The author is a columnist of the JoongAng Ilbo.
Yoon Seok-youl, former chief prosecutor and front-runner in polls as a presidential candidate from the opposition front, has been under fire for a streak of gaffes that seemed to demonstrate political inexperience. He raised an uproar after proposing to allow start-ups to work as long as 120 hours a week if necessary. He said that Daegu residents could have started an uprising when the government floated the idea of a lockdown of the city in the early stages of the Covid-19 pandemic last year. Now, Yoon has once again stirred controversy by saying poor people should be able to choose to eat some adulterated food, a criticism of overly strict regulations on food safety that restrict consumers’ choices. He claims to have lifted the idea from “Free to Choose,” the bestseller by free-market champion and economist Milton Friedman. Yoon should be thankful that his remark didn’t cause more of an uproar, as quoting Friedman could be highly dangerous in Korea due to his extreme ideas.
The late Nobel laureate and guru to conservatives was far more progressive than thought. He argued for liberalization of high-interest lenders as restriction only hardens the lives of the poor, who are turned away by legitimate lenders. He also implied prostitution should be legal. “You put a willing buyer with a willing seller, and it’s up to them … I don’t see justification for bringing the police into it,” he said in 2006. On the same grounds, he thought marijuana should become legal as the black-market trade only increases crime and social inefficiency. He also regarded illegal immigration as a necessary evil for the economy.
Quoting Friedman in Korea, therefore, requires discretion. Then, why has Yoon chosen the Friedman quote? He has been touring the country to appeal to centrists and liberals who have turned their backs on President Moon Jae-in and the Democratic Party (DP). Upon finally joining the main opposition People Power Party (PPP), he vowed to attract centrists to the conservative party. But Yoon should not borrow ideas from Friedman if he wishes to attract centrists on economic affairs. It is as treacherous as a leftist candidate quoting Karl Marx on capitalism to a centrist audience. Friedman stands at the far-right among economists, along with Friedrich Hayek. He advocated absolute free markets entirely based on free competition and efficiency.

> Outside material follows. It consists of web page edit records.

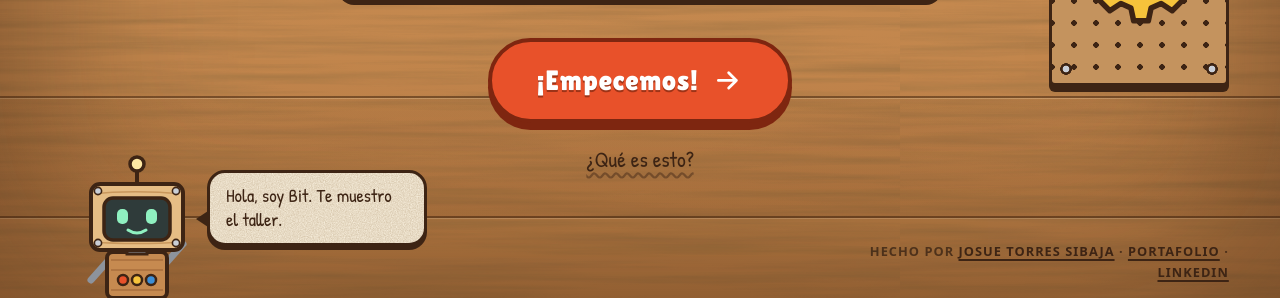
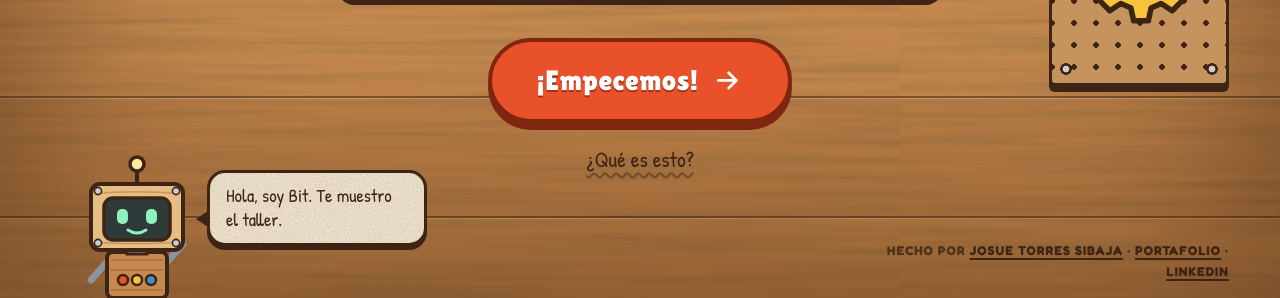
Before and after one commit to josuetorres27/cs-interactive-workshop, a plain HTML site: page web/index.html in a window 1280 px wide. Shown: the part 502-800 px from the top of the page. Drawn offline with Linux system fonts and the light colour scheme; no server answers.

Commit message:
style(web): use Fredoka as the body font
Co-Authored-By: Claude Sonnet 5.5 <noreply@anthropic.com>

```diff
--- a/web/css/styles.css
+++ b/web/css/styles.css
@@ -57,8 +57,8 @@
   --text-dim:     #6f5038;
   --text-muted:   #9c7c5a;
 
-  --font-display: 'Lilita One', 'Nunito', system-ui, sans-serif;
-  --font-sans:    'Nunito', system-ui, -apple-system, 'Segoe UI', sans-serif;
+  --font-display: 'Lilita One', 'Fredoka', system-ui, sans-serif;
+  --font-sans:    'Fredoka', system-ui, -apple-system, 'Segoe UI', sans-serif;
   --font-hand:    'Patrick Hand', 'Comic Sans MS', cursive;
   --font-mono:    'JetBrains Mono', ui-monospace, Consolas, monospace;
 
```
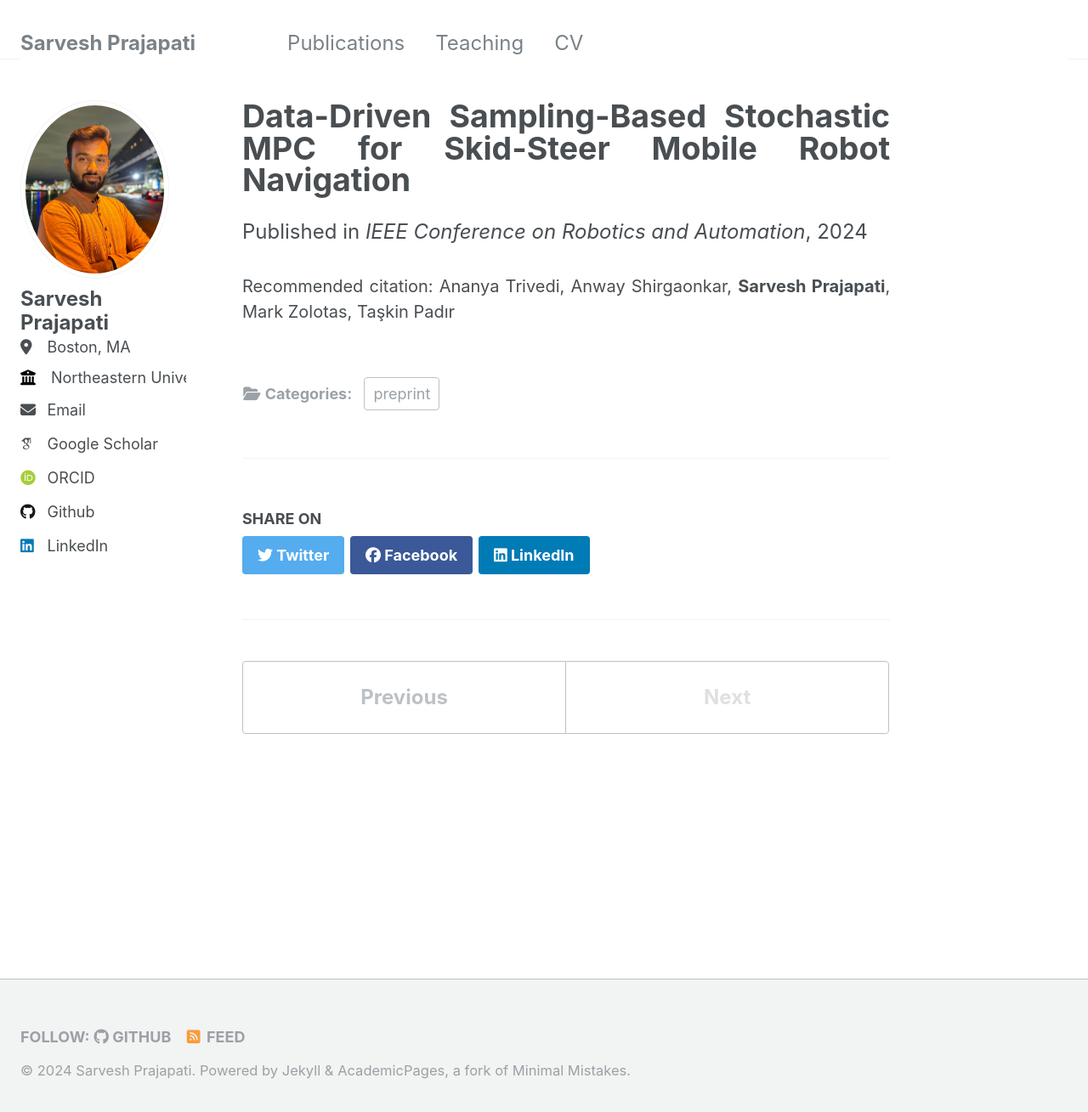
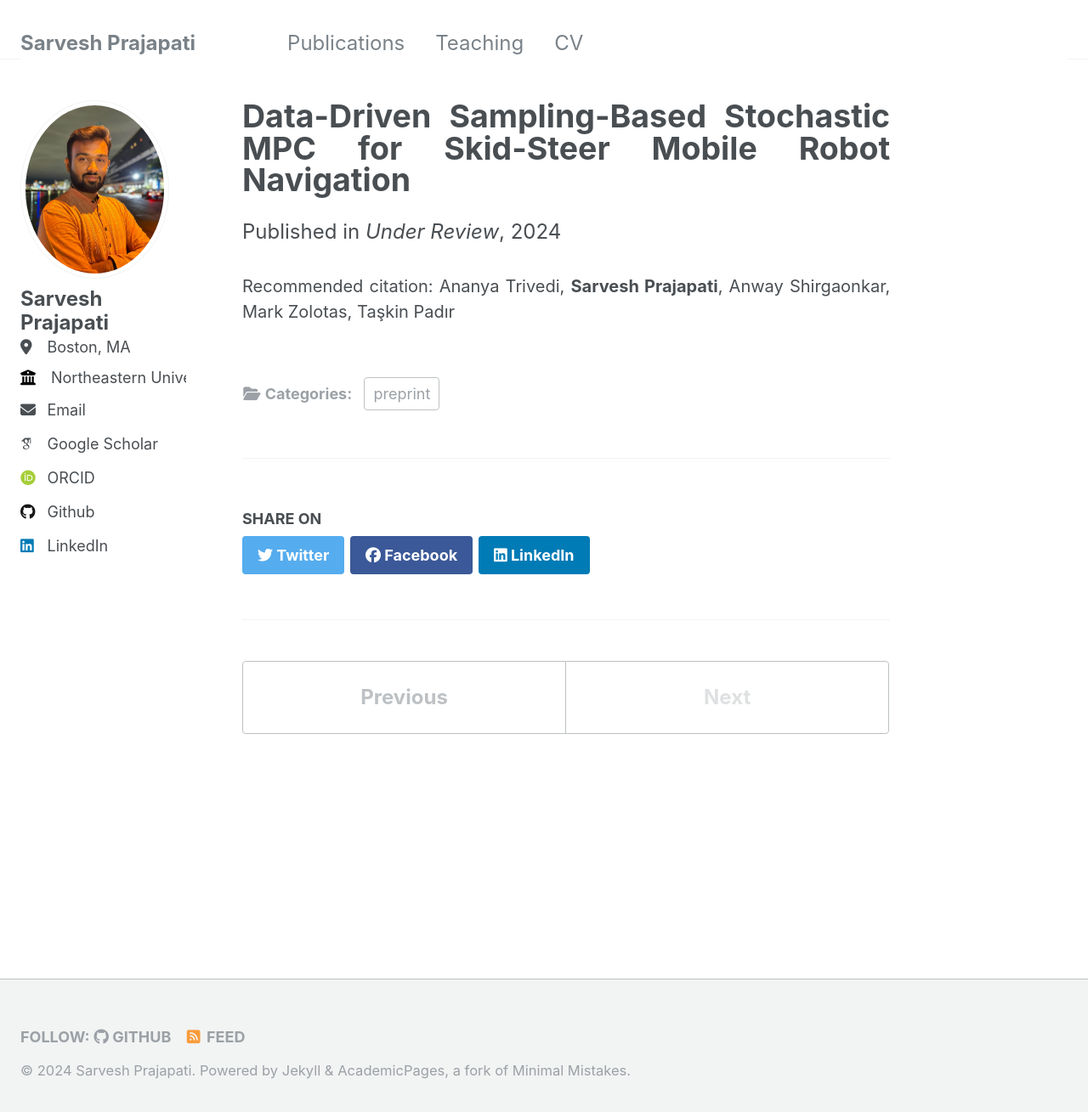
Before and after one commit to prajapatisarvesh/prajapatisarvesh.github.io, a Jekyll site: the page built from _publications/2025-05-15-ananya-ICRA.md, in a window 1280 px wide and 1321 px high. Shown: the top 1309 px of the window at 85% size. Built offline with Jekyll 4.4.1, drawn with Linux system fonts in a browser that asks for light colours; some web fonts are replaced.

Commit message:
fix-publication

```diff
--- a/_publications/2025-05-15-ananya-ICRA.md
+++ b/_publications/2025-05-15-ananya-ICRA.md
@@ -6,8 +6,8 @@ category: preprint
 permalink: /publication/2024-09-01-ananya-RAL
 # excerpt: 'This paper is about fixing template issue #693.'
 date: 2024-08-24
-venue: 'IEEE Conference on Robotics and Automation'
+venue: 'Under Review'
 # paperurl: 'https://arxiv.org/abs/2402.18065'
-citation: 'Ananya Trivedi, Anway Shirgaonkar, <b>Sarvesh Prajapati</b>, Mark Zolotas, Taşkin Padır'
+citation: 'Ananya Trivedi, <b>Sarvesh Prajapati</b>, Anway Shirgaonkar, Mark Zolotas, Taşkin Padır'
 # slidesurl: 'ab'
 ---
```
Also changed, not shown: _includes/archive-single.html (+8 -4 lines).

Yoon promised to be “more careful” after admitting to having caused “misunderstanding.” Still, his explanation is not convincing as he quoted a wrong person and reasoned in the wrong direction. It would have been wiser to quote more dovish conservative economists like John Maynard Keynes or Paul Samuelson.
PPP chief Lee Jun-seok is finding the ground shaky too. His biggest folly was an agreement with DP counterpart Song Young-gil over a universal handout of relief funds. He said he agreed with the idea because of Song’s argument about hefty administrative costs to select the lower 80 percent income level for handout. Lee proved to be too naïve in politicking. The liberals argue for a blanket handout by hyping administrative costs or complaints from those who are excluded. But Korea is a powerhouse in IT and big data. It costs just 4.2 billion won ($3.7 million) in picking out those eligible for the 8.6-trillion-won handouts. Lee fell into Song’s trap unwittingly.
The idea of doling out checks to households whose assets actually increased during the Covid-19 crisis is unfair and unjust. Lee should have argued that more money should go to small merchants and the self-employed. It is a matter of upholding conservative values and principles.
Presidential hopefuls from the PPP are waging a dangerous gamble by pitching a negative income tax to compete against those campaigning for basic incomes from the ruling front. The idea from Friedman argues that a state should provide money to people below a certain income level instead of collecting taxes from them. Friedman thought the system could replace an array of welfare benefits. If all the existing welfare systems like basic livelihood allowances, the minimum wage and pensions are scrapped, the administrative organizations also would have to be restructured. Could the conservative front be bold enough to push ahead with such a risky plan?
All candidates from the DP promise an extension of the politics of Moon Jae-in. They are trying to buy votes from Moon loyalists. No one promises a divorce from the policies that torture the self-employed. The conservative front is no different. Only two minors, Rep. Yoon Hee-sook and Yoo Seung-min, a former lawmaker, compete with reasonable economic platforms.
Moon’s income-led growth and real estate policies weren’t questioned in the last election campaign, which came in the wake of a presidential impeachment and removal. When Moon was questioned in a TV debate, he just said, “I explained earlier.” As a result, the country has been paying a dire price. This time, we have time to scrutinize candidates’ platforms. We must shift attention to their platforms and away from their scandalous pasts.